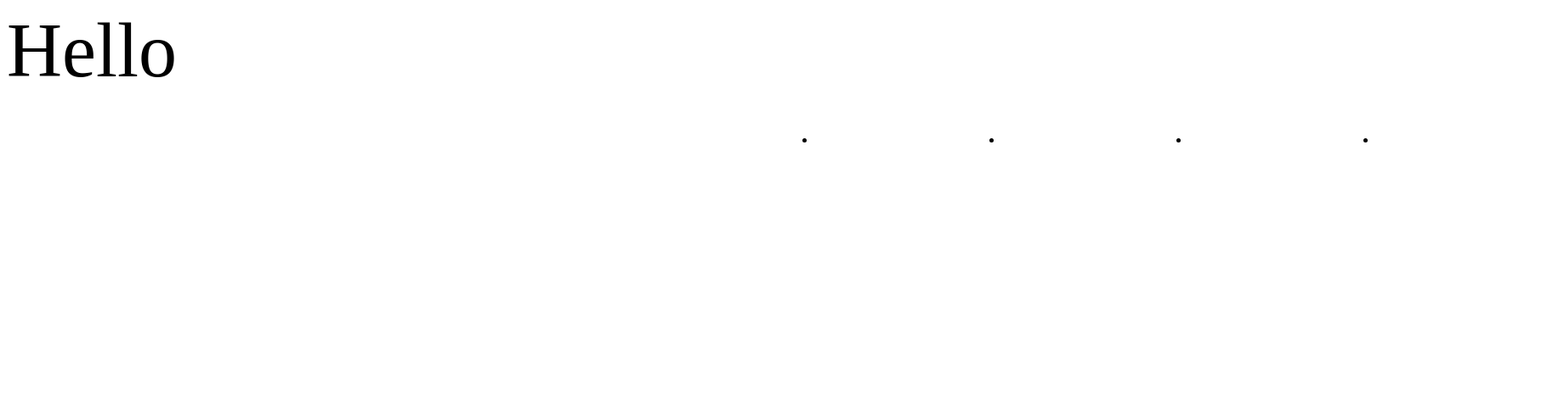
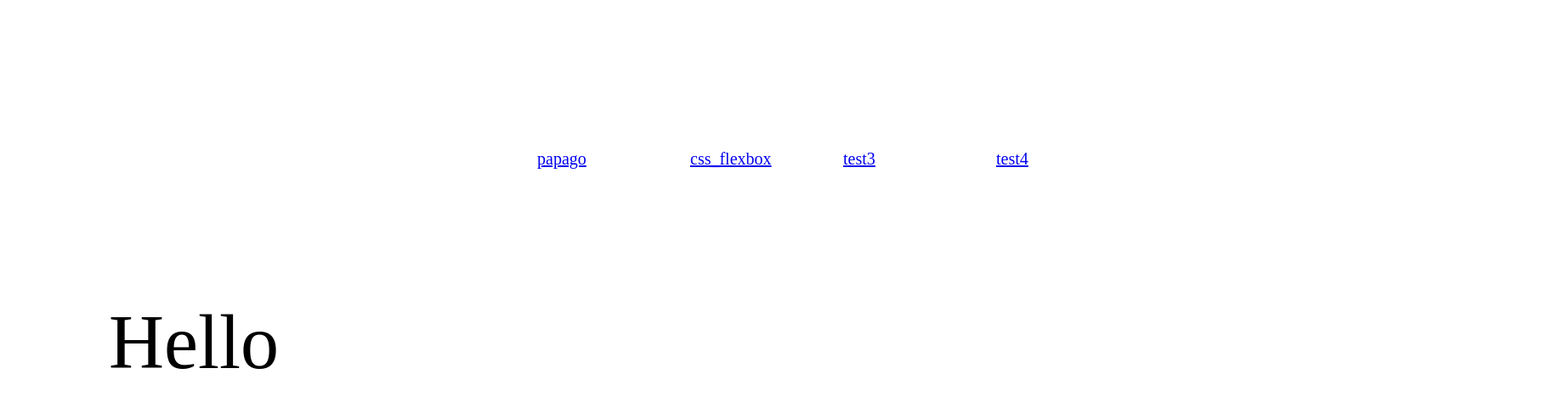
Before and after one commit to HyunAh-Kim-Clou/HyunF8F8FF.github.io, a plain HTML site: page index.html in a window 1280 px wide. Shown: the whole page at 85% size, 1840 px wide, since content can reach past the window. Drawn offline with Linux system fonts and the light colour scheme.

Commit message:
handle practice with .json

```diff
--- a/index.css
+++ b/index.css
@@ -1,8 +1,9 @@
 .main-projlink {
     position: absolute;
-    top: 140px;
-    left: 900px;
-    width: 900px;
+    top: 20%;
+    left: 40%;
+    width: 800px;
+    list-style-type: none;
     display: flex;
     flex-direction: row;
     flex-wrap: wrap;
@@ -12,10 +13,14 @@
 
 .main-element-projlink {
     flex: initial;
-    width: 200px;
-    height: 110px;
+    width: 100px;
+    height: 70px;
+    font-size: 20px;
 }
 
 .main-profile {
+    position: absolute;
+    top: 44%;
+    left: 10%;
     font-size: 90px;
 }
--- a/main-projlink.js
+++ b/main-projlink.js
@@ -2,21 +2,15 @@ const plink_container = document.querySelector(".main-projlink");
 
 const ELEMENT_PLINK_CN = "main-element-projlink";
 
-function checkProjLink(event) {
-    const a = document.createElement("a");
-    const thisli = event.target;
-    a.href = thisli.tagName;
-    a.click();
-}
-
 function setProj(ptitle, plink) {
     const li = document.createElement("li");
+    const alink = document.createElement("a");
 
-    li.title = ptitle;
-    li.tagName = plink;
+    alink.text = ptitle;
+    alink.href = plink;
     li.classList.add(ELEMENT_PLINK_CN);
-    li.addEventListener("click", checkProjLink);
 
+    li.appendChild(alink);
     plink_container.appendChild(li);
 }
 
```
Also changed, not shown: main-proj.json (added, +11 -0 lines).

_WORK ITEM:_ Each line in the listing that contains "main" should be returned.

_ANSWER FOR THIS EXERCISE:_
 .main-projlink {
 .main-element-projlink {
 .main-profile {
--- a/main-projlink.js
+++ b/main-projlink.js
@@ -2,21 +2,15 @@ const plink_container = document.querySelector(".main-projlink");
 const ELEMENT_PLINK_CN = "main-element-projlink";
Also changed, not shown: main-proj.json (added, +11 -0 lines).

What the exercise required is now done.